TASK
Among the entries below, find the lines with "import" and copy them.
[Opening MATERIAL TO PROCESS section]
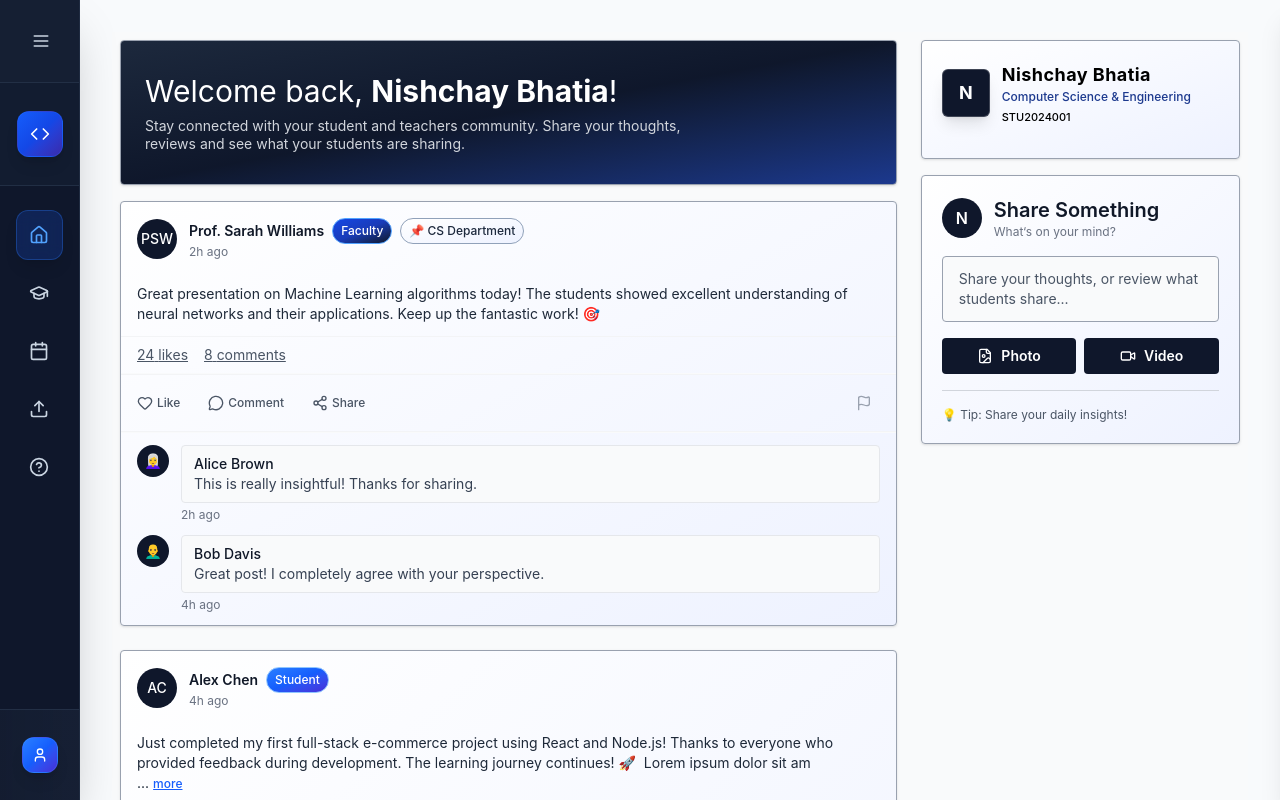
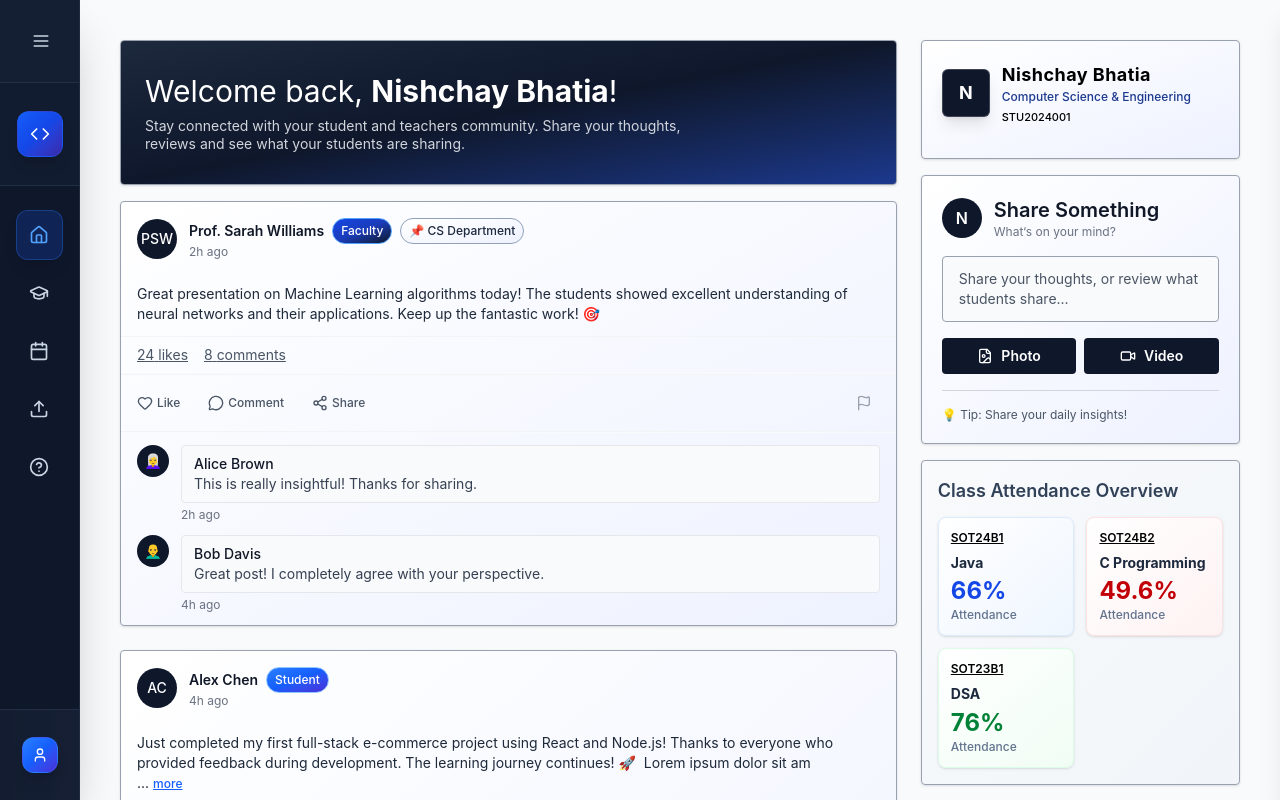
Before and after one commit to PW-IOI-Tech/pwioi-club-frontend, a Next.js app: page /dashboard/teacher in a window 1280 px wide. Shown: the top 800 px of the page. Built offline with nearby package versions, Linux system fonts and the light colour scheme.

Commit message:
Added Home Attendance Overview

```diff
--- a/src/app/dashboard/teacher/TeacherHome.tsx
+++ b/src/app/dashboard/teacher/TeacherHome.tsx
@@ -11,6 +11,7 @@ import {
   Check,
   User,
   FileImage,
+  GraduationCap,
 } from "lucide-react";
 import Image from "next/image";
 
@@ -122,6 +123,100 @@ const WelcomeMessage: React.FC<WelcomeMessageProps> = ({ userName }) => (
     </p>
   </div>
 );
+
+interface ClassData {
+  id: string;
+  name: string;
+  attendancePercentage: number;
+  subject: string;
+}
+
+interface AttendanceCardsProps {
+  classes: ClassData[];
+}
+
+const AttendanceCards: React.FC<AttendanceCardsProps> = ({ classes }) => {
+  const getThemeColors = (percentage: number) => {
+    if (percentage > 75) {
+      return {
+        gradient: "from-white to-green-50",
+        border: "border-green-100",
+        icon: "text-green-600",
+        percentage: "text-green-700",
+      };
+    } else if (percentage >= 50) {
+      return {
+        gradient: "from-white to-blue-50",
+        border: "border-blue-100",
+        icon: "text-blue-600",
+        percentage: "text-blue-700",
+      };
+    } else {
+      return {
+        gradient: "from-white to-red-50",
+        border: "border-red-100",
+        icon: "text-red-600",
+        percentage: "text-red-700",
+      };
+    }
+  };
+
+  return (
+    <div className="p-4 bg-gradient-to-br from-slate-50 to-slate-100 rounded-sm shadow-sm border border-gray-400">
+      <h3 className="text-lg font-semibold text-slate-700 mb-3">
+        Class Attendance Overview
+      </h3>
+      <div className="grid grid-cols-2 gap-3">
+        {classes.map((classItem) => {
+          const theme = getThemeColors(classItem.attendancePercentage);
+
+          return (
+            <div
+              key={classItem.id}
+              className={`bg-gradient-to-br ${theme.gradient} rounded-lg p-3 border ${theme.border} shadow-sm`}
+            >
+              <div className="flex items-center space-x-1.5 mb-2">
+                <span className="text-xs underline font-semibold text-slate-6000">
+                  {classItem.name}
+                </span>
+              </div>
+              <div className="space-y-1">
+                <p className="text-sm font-bold text-slate-800 leading-tight">
+                  {classItem.subject}
+                </p>
+                <div className="flex flex-col">
+                  <span className={`text-2xl font-bold ${theme.percentage}`}>
+                    {classItem.attendancePercentage}%
+                  </span>
+                  <span className="text-xs font-medium text-slate-500">
+                    Attendance
+                  </span>
+                </div>
+              </div>
+            </div>
+          );
+        })}
+      </div>
+    </div>
+  );
+};
+
+const sampleClasses: ClassData[] = [
+  { id: "1", name: "SOT24B1", attendancePercentage: 66, subject: "Java" },
+  {
+    id: "2",
+    name: "SOT24B2",
+    attendancePercentage: 49.6,
+    subject: "C Programming",
+  },
+
+  {
+    id: "3",
+    name: "SOT23B1",
+    attendancePercentage: 76,
+    subject: "DSA",
+  },
+];
 
 interface CreatePostProps {
   userInitial: string;
@@ -1028,6 +1123,7 @@ const TeacherHome: React.FC = () => {
           <div className="lg:col-span-3 space-y-4 hidden sm:block">
             <ProfileHeader user={user} />
             <CreatePost userInitial={user.initial} />
+            <AttendanceCards classes={sampleClasses} />
           </div>
         </div>
       </div>
```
[Closing MATERIAL TO PROCESS section]
WRITTEN SOLUTION
@@ -11,6 +11,7 @@ import {
 import Image from "next/image";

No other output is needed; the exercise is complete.